    Keywords: firm heterogeneity, monopolistic competition, general equilibrium, endogenous markups, gravity equation system, counterfactual analysis
    JEL: F12 F15 F17
    Date: 2009–07
  6. By: Ines Buono (Bank of Italy, Economics and International Relations)
    Abstract: I analyse the effects of a reduction in the tariffs of a trading partner on the exports of domestic firms. More precisely, I focus on how cross-industry differences in factor intensities and within-industry differences in firm productivities shape the response of the extensive (decision to export) and the intensive (exported volumes per firm) margins of exports. I examine the response of French firms to the reduction of Turkish import tariffs that followed the entry of Turkey into the European Customs Union in 1996. A reduction in tariffs increases the probability to export and, surprisingly, the effect is stronger in comparatively disadvantaged sectors. I provide a possible explanation using a partial equilibrium model which includes firm-level heterogeneity and sector-level comparative advantage. In this model, as trade partner tariffs fall, the productivity threshold separating exporters from non-exporters decreases more in comparatively disadvantaged sectors. This occurs because, even if the productivity threshold to enter the export market falls in the same proportion as tariffs in all sectors, its level was initially higher in comparatively disadvantaged ones.

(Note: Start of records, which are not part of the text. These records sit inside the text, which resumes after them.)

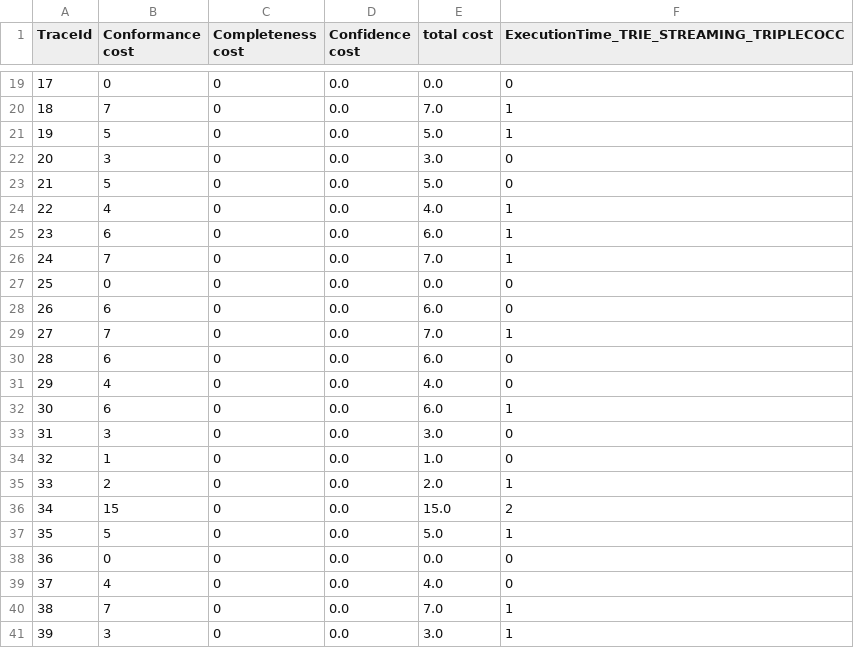
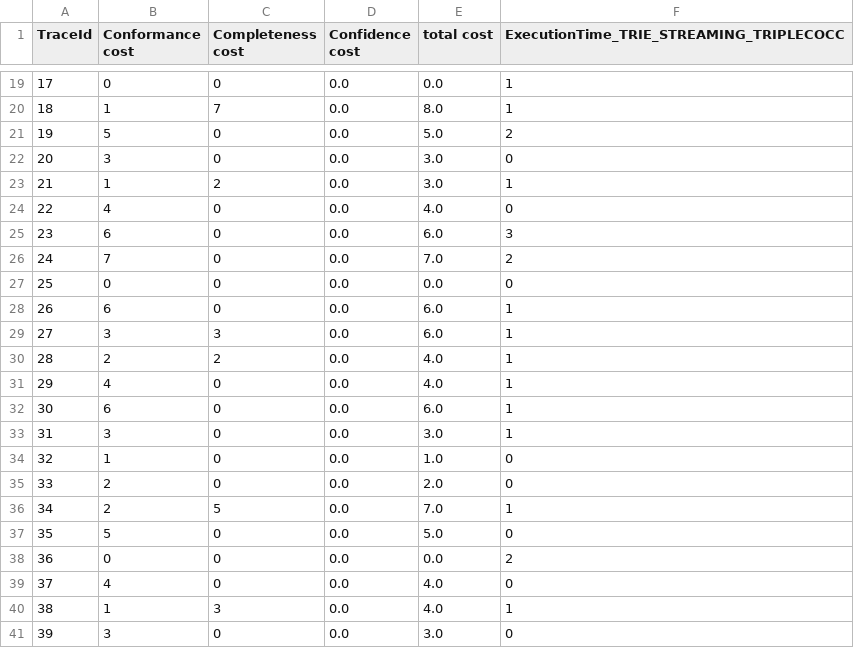
Before and after one commit to MaxTNielsen/ConformanceCheckingUsingTries, a CSV file: Java project/output/disc3/M1_simulated_M1.xes_25_.csv, drawn as a sheet; only a part is shown, gaps mark what is left out; the diff covers the shown part only.

```diff
--- a/Java project/output/disc3/M1_simulated_M1.xes_25_.csv
+++ b/Java project/output/disc3/M1_simulated_M1.xes_25_.csv
@@ -19,23 +19,23 @@ TraceId, Conformance cost, Completeness cost, Confidence cost, total cost, Execu
-17,0,0,0.0,0.0,0
-18,7,0,0.0,7.0,1
-19,5,0,0.0,5.0,1
+17,0,0,0.0,0.0,1
+18,1,7,0.0,8.0,1
+19,5,0,0.0,5.0,2
 20,3,0,0.0,3.0,0
-21,5,0,0.0,5.0,0
-22,4,0,0.0,4.0,1
-23,6,0,0.0,6.0,1
-24,7,0,0.0,7.0,1
+21,1,2,0.0,3.0,1
+22,4,0,0.0,4.0,0
+23,6,0,0.0,6.0,3
+24,7,0,0.0,7.0,2
 25,0,0,0.0,0.0,0
-26,6,0,0.0,6.0,0
-27,7,0,0.0,7.0,1
-28,6,0,0.0,6.0,0
-29,4,0,0.0,4.0,0
+26,6,0,0.0,6.0,1
+27,3,3,0.0,6.0,1
+28,2,2,0.0,4.0,1
+29,4,0,0.0,4.0,1
 30,6,0,0.0,6.0,1
-31,3,0,0.0,3.0,0
+31,3,0,0.0,3.0,1
 32,1,0,0.0,1.0,0
-33,2,0,0.0,2.0,1
-34,15,0,0.0,15.0,2
-35,5,0,0.0,5.0,1
-36,0,0,0.0,0.0,0
+33,2,0,0.0,2.0,0
+34,2,5,0.0,7.0,1
+35,5,0,0.0,5.0,0
+36,0,0,0.0,0.0,2
 37,4,0,0.0,4.0,0
-38,7,0,0.0,7.0,1
-39,3,0,0.0,3.0,1
+38,1,3,0.0,4.0,1
+39,3,0,0.0,3.0,0
```
Also changed, not shown: 119 edited cells elsewhere in this file, Java project/output/disc3/M1_simulated_M1.xes_14_.csv, Java project/output/disc3/M1_simulated_M1_warm_2.xes_14_.csv, 6 other files.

    Keywords: heterogeneous firms, Custom Union, intensive and extensive margins
    JEL: F12 F13 F15
    Date: 2009–06
  7. By: Cong S. Pham; Mary E. Lovely; Devashish Mitra
    Abstract: In this paper, we reexamine closely the empirical evidence for the home-market effect (HME) found by Hanson and Xiang (American Economic Review, 2004). We first show that evidence for the HME from their difference-in-difference gravity equation is sensitive to the way the independent variable of interest (i.e. the log of the ratio of GDPs of exporter pairs) is created. Moreover, regardless of how the sample is configured, the HME is found only in particular sub-samples of country pairs. Second, we find no evidence of the HME when we estimate the difference-in-difference gravity model on a truncated sample of positive trade flows. We also find that the magnitude of the estimated HME is sensitive to the value imputed to zero trade flows. Monte Carlo simulations show that the truncated OLS, the Eaton-Tamura Tobit and the Heckman sample-selection estimators outperform (in terms of both the bias and variation of the gravity estimates) Hanson and Xiang’s difference-in-difference estimator. Truncated OLS, ET-Tobit and Heckman estimation of the gravity equation using Hanson and Xiang’s data yield no evidence of the HME. Finally, evidence from data on exports from non-OECD countries and from Canadian provinces to the US states provides no support for the home-market effect.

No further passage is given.